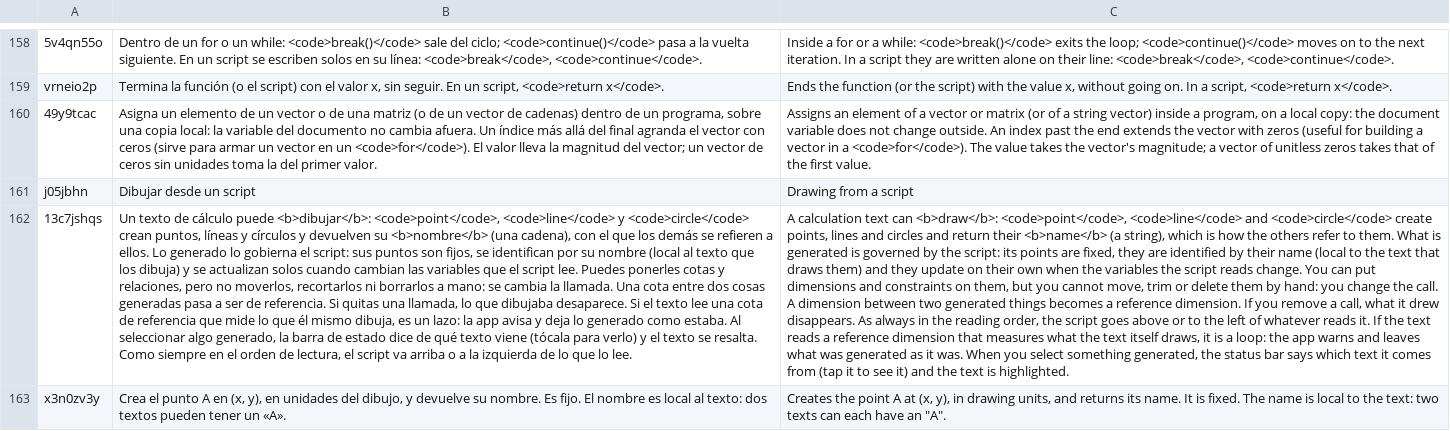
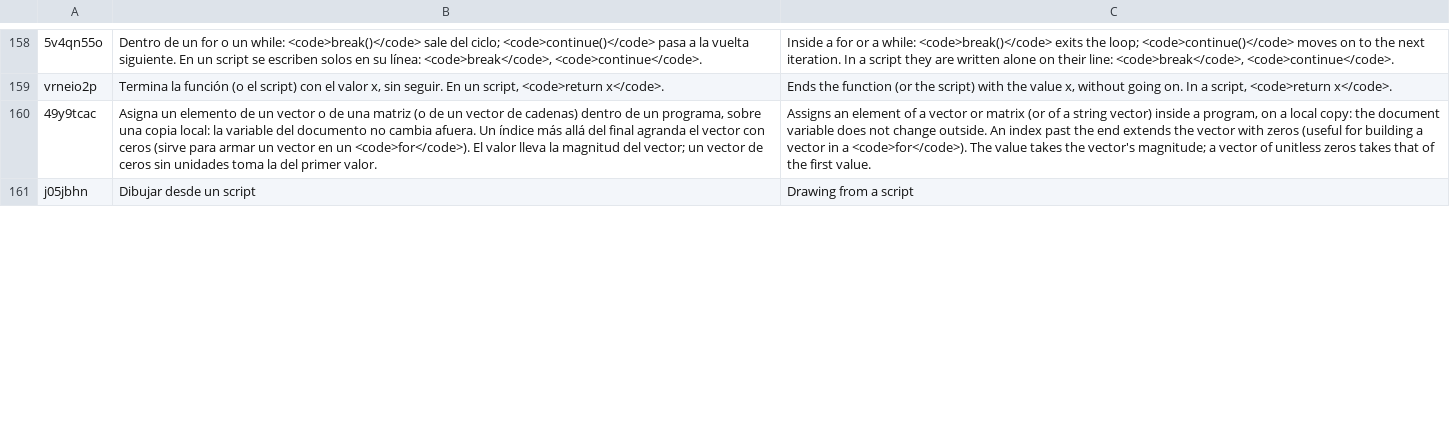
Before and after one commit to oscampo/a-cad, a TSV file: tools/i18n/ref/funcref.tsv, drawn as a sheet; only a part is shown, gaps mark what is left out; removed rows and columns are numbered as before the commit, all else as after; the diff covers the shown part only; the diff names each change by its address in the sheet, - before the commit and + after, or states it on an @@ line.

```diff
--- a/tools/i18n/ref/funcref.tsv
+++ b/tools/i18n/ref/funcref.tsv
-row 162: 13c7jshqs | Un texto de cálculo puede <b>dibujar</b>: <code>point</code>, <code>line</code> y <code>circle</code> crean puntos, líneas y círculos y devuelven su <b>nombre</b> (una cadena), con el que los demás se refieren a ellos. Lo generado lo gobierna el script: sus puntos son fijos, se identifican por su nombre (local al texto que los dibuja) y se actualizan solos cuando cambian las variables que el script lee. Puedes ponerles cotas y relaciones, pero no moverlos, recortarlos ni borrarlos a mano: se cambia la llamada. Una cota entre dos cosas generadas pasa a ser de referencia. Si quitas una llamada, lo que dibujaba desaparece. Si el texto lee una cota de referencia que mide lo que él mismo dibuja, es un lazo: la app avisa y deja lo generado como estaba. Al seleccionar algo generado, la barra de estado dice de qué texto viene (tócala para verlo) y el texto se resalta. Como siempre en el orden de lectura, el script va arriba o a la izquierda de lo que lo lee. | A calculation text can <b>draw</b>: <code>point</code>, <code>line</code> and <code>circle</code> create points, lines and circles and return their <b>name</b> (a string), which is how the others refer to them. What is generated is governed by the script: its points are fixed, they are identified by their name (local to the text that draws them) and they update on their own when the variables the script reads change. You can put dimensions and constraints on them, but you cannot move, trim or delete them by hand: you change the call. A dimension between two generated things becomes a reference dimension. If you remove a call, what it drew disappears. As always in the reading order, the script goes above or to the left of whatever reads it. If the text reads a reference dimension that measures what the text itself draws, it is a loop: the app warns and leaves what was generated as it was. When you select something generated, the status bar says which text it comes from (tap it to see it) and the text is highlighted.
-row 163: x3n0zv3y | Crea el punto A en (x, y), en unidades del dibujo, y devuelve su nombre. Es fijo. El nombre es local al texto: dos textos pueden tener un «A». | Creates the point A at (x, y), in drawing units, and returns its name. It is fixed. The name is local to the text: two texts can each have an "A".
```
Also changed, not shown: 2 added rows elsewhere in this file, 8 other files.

··········

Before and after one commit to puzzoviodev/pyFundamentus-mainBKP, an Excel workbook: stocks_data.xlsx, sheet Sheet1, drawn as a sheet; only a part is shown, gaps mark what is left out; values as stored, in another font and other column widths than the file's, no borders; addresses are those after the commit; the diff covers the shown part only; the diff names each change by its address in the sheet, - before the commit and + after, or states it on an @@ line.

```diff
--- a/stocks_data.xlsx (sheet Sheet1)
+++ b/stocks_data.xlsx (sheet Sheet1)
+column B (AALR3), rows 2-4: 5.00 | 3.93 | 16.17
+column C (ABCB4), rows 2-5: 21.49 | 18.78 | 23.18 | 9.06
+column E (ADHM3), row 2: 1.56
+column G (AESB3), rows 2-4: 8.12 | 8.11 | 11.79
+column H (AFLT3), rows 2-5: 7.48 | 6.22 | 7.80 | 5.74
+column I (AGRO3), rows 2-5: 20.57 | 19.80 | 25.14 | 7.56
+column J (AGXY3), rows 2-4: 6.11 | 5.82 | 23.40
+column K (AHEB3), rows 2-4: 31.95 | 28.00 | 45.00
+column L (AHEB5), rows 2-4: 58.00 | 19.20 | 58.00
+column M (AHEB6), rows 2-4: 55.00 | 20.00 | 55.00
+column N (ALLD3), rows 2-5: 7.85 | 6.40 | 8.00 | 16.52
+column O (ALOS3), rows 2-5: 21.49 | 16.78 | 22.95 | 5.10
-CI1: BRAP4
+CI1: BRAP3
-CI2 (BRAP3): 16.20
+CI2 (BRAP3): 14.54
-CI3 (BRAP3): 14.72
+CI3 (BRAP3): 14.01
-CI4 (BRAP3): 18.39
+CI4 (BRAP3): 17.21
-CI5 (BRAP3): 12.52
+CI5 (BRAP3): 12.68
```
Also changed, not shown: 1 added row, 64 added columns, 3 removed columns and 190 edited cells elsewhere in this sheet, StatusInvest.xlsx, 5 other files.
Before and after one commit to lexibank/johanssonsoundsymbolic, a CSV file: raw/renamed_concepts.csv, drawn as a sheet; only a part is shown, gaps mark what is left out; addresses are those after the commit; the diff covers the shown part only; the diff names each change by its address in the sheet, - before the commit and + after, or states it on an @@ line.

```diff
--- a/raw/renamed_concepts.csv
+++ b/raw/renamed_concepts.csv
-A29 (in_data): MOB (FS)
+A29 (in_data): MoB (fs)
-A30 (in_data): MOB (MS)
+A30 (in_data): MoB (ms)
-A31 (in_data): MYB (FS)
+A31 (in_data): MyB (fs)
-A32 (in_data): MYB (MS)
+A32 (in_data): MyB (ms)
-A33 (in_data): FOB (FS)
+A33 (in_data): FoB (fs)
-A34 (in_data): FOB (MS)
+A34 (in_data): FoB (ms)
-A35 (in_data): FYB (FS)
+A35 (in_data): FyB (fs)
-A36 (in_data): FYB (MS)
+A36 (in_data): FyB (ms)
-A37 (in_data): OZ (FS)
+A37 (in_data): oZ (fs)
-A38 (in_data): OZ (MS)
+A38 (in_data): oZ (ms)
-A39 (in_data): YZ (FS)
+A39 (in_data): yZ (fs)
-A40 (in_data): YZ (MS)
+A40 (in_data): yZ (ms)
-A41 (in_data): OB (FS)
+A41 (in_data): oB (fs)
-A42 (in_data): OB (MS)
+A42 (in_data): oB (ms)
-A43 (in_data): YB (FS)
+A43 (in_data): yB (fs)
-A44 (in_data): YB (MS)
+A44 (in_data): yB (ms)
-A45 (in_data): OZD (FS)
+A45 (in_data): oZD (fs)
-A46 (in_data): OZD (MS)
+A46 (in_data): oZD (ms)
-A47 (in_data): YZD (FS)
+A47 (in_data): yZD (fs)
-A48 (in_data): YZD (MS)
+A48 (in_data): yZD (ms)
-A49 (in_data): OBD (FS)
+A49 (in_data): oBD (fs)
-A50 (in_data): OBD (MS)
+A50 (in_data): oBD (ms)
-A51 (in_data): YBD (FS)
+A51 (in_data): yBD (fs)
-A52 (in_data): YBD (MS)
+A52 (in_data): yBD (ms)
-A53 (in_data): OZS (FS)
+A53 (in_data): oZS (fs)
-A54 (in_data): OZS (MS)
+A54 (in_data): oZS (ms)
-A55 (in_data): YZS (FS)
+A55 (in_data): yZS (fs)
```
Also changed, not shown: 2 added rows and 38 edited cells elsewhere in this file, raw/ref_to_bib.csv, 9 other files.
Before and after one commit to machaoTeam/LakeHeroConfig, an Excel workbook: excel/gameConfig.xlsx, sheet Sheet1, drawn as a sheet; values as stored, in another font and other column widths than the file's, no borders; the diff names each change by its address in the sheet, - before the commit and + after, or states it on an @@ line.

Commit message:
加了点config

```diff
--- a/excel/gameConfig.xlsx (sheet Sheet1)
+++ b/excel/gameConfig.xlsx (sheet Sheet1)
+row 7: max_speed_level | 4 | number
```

··········

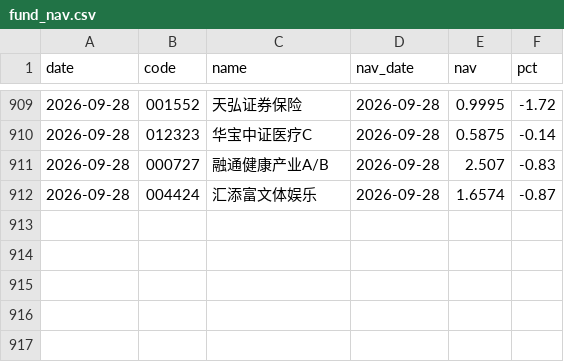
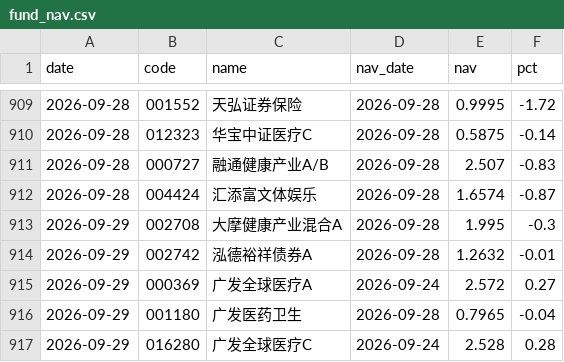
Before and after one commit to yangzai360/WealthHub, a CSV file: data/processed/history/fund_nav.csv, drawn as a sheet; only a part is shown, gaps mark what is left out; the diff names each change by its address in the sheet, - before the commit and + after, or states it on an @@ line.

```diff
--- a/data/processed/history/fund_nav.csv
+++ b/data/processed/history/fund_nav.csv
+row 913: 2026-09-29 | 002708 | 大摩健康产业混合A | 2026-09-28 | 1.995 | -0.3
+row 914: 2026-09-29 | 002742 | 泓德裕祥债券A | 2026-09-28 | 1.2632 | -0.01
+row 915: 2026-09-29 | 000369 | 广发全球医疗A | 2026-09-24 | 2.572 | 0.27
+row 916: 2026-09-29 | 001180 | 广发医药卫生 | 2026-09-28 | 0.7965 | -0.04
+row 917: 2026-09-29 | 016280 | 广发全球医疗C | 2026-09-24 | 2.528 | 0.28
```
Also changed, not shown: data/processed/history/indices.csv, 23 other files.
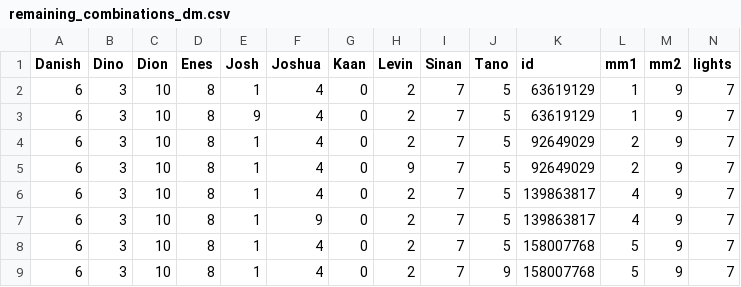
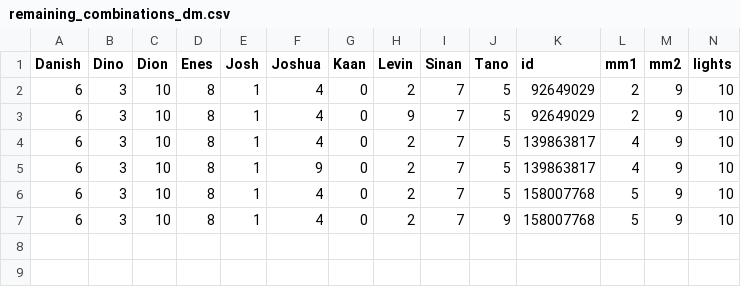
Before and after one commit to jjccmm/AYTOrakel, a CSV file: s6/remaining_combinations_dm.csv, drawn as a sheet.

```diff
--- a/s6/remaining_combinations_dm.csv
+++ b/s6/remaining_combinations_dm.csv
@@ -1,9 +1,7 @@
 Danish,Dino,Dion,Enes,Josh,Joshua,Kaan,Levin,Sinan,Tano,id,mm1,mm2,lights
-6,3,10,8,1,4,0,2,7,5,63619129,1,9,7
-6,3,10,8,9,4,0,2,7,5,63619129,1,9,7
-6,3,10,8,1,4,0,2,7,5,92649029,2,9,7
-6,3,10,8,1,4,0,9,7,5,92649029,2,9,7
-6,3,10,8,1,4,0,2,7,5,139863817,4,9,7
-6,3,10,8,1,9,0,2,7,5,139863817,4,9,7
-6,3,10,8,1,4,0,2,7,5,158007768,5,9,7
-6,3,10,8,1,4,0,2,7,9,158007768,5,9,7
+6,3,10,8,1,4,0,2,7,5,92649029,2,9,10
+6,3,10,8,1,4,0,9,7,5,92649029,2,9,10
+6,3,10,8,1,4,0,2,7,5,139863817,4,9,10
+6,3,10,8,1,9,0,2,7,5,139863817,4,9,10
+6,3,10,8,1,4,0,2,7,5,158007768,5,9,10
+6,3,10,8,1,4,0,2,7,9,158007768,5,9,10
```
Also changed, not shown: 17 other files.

··········

### Directions
Look through the entries and return each line that has the word "sheet" in it.

### Final answer
Before and after one commit to oscampo/a-cad, a TSV file: tools/i18n/ref/funcref.tsv, drawn as a sheet; only a part is shown, gaps mark what is left out; removed rows and columns are numbered as before the commit, all else as after; the diff covers the shown part only; the diff names each change by its address in the sheet, - before the commit and + after, or states it on an @@ line.
Before and after one commit to puzzoviodev/pyFundamentus-mainBKP, an Excel workbook: stocks_data.xlsx, sheet Sheet1, drawn as a sheet; only a part is shown, gaps mark what is left out; values as stored, in another font and other column widths than the file's, no borders; addresses are those after the commit; the diff covers the shown part only; the diff names each change by its address in the sheet, - before the commit and + after, or states it on an @@ line.
--- a/stocks_data.xlsx (sheet Sheet1)
+++ b/stocks_data.xlsx (sheet Sheet1)
Also changed, not shown: 1 added row, 64 added columns, 3 removed columns and 190 edited cells elsewhere in this sheet, StatusInvest.xlsx, 5 other files.
Before and after one commit to lexibank/johanssonsoundsymbolic, a CSV file: raw/renamed_concepts.csv, drawn as a sheet; only a part is shown, gaps mark what is left out; addresses are those after the commit; the diff covers the shown part only; the diff names each change by its address in the sheet, - before the commit and + after, or states it on an @@ line.
Before and after one commit to machaoTeam/LakeHeroConfig, an Excel workbook: excel/gameConfig.xlsx, sheet Sheet1, drawn as a sheet; values as stored, in another font and other column widths than the file's, no borders; the diff names each change by its address in the sheet, - before the commit and + after, or states it on an @@ line.
--- a/excel/gameConfig.xlsx (sheet Sheet1)
+++ b/excel/gameConfig.xlsx (sheet Sheet1)
Before and after one commit to yangzai360/WealthHub, a CSV file: data/processed/history/fund_nav.csv, drawn as a sheet; only a part is shown, gaps mark what is left out; the diff names each change by its address in the sheet, - before the commit and + after, or states it on an @@ line.
Before and after one commit to jjccmm/AYTOrakel, a CSV file: s6/remaining_combinations_dm.csv, drawn as a sheet.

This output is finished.